Under present circumstances it is quite difficult to reduce political risks. Investing in the major branches of economy run by the government may be safer than investing in other small industries. On the other hand, to restore the confidence of potential investors, Venezuela has to become a predictable country. Investors need to be sure that their money will be producing profits and will not be taken by the government.

AFLAC

AFLAC is a $21-billion insurance company based in Columbus, Georgia. It is a unique company since its domestic profit is lower than international. AFLAC is a small player in the U.S. market and its annual revenue is $5.1 billion dollars, whereas its Japanese revenues reached $16 billion in 2010.

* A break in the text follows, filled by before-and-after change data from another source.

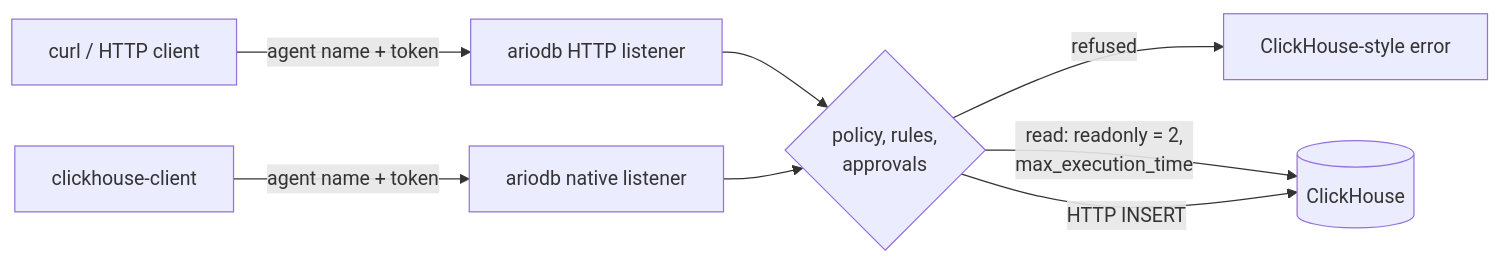
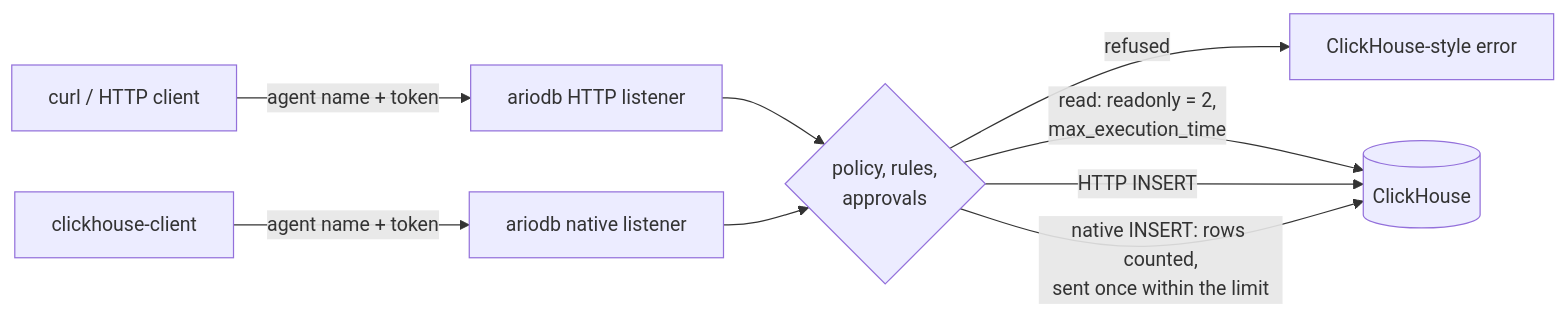
The diagram in docs/clickhouse.md (ariostacks/ariodb), drawn with Mermaid before and after one commit. The commit also changed other lines of this file and 15 other files, not shown here.

````diff
--- a/docs/clickhouse.md
+++ b/docs/clickhouse.md
@@ -20,10 +21,11 @@
 ```mermaid
 flowchart LR
     A1[curl / HTTP client] -- "agent name + token" --> H[ariodb HTTP listener]
     A2[clickhouse-client] -- "agent name + token" --> N[ariodb native listener]
     H --> G{policy, rules,<br/>approvals}
     N --> G
     G -- "refused" --> X[ClickHouse-style error]
     G -- "read: readonly = 2,<br/>max_execution_time" --> C[(ClickHouse)]
     G -- "HTTP INSERT" --> C
+    G -- "native INSERT: rows counted,<br/>sent once within the limit" --> C
 ```
````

AFLAC specializes in supplement insurance – insurance that covers specific types of problems, such as cancer, disability or accidents. The company was founded in 1955 in the U.S. and in the early years it struggled through many crises. Its big break came in 1970, when one of its founders visited Japan. AFLAC became very successful in Japan and has an army of about 115,000 licensed sales associates, working through 19,600 independent insurance agencies.

In 2000, the company launched an attention-grabbing advertising campaign that featured a duck. The duck’s efforts appeared to be successful and 90% of Americans are now aware of the AFLAC brand. Moreover, the company brought the duck to Japan in 2001. The survey conducted among Japanese consumers showed that TV commercials featuring the AFLAC duck ranked first or second in the popularity in the insurance category.

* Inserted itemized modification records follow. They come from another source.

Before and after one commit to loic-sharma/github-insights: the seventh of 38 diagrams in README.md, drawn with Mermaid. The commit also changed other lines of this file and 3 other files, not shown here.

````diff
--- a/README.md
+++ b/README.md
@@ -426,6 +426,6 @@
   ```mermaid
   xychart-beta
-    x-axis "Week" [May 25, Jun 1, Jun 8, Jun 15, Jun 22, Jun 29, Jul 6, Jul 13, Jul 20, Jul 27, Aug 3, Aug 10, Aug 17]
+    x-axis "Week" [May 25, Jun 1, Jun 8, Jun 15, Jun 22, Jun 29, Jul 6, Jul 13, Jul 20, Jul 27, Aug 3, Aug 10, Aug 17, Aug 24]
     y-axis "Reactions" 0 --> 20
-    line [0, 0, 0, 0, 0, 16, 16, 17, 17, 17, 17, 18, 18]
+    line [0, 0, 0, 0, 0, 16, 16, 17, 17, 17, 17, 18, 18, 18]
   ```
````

Although the company’s mascot was quite popular in the U.S., AFLAC shouldn’t use the same advertising campaign in Japan as it does in the United States. The two nations have quite different mentalities. Having identical advertising in both nations may have negative effect on one of the two company’s branches. The AFLAC duck was introduced in each nation in the way that is characteristic of each audience’s reception. Blending duck with traditional maneki neko creating the maneki neko duck would probably prove to be a failure in the U.S.

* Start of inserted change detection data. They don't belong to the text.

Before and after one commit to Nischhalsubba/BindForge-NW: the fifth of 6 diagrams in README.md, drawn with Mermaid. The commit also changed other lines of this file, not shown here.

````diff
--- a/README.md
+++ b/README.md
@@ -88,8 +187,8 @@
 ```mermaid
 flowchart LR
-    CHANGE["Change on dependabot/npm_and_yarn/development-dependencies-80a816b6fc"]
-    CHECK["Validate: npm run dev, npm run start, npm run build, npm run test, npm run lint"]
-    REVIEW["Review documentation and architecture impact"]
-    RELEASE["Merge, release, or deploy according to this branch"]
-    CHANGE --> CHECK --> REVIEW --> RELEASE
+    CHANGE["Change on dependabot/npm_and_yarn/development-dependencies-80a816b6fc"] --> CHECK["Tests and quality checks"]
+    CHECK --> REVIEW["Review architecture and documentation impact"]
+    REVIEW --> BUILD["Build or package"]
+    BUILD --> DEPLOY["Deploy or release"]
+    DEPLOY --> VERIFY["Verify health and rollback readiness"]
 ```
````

It is very important for AFLAC to adapt its business practices to the Japanese way of doing things and, at the same time, remain a company with American flavor. For example, it proved effective when AFLAC switched to the Japanese job-based reward systems when salaries are based upon the skill requirements and difficulties of the job. However, granting stock options to the Japanese employees was an American thing and it strengthened their commitment to the company’s future.

AFLAC’s dominant position in the market was challenged by the Financial Big Bang policy. The company managed to maintain its position through streamlining its operations with the help of online techniques and alliances with other insurance companies.

Although AFLAC is a rarity among U.S. companies, it has more than 70% of its business in the Japanese market. The company seems to be successful in two countries. There is a saying: don't put all your eggs into one basket. That may prove to be true for this company. The company’s reliance on two markets presents unique opportunities for development.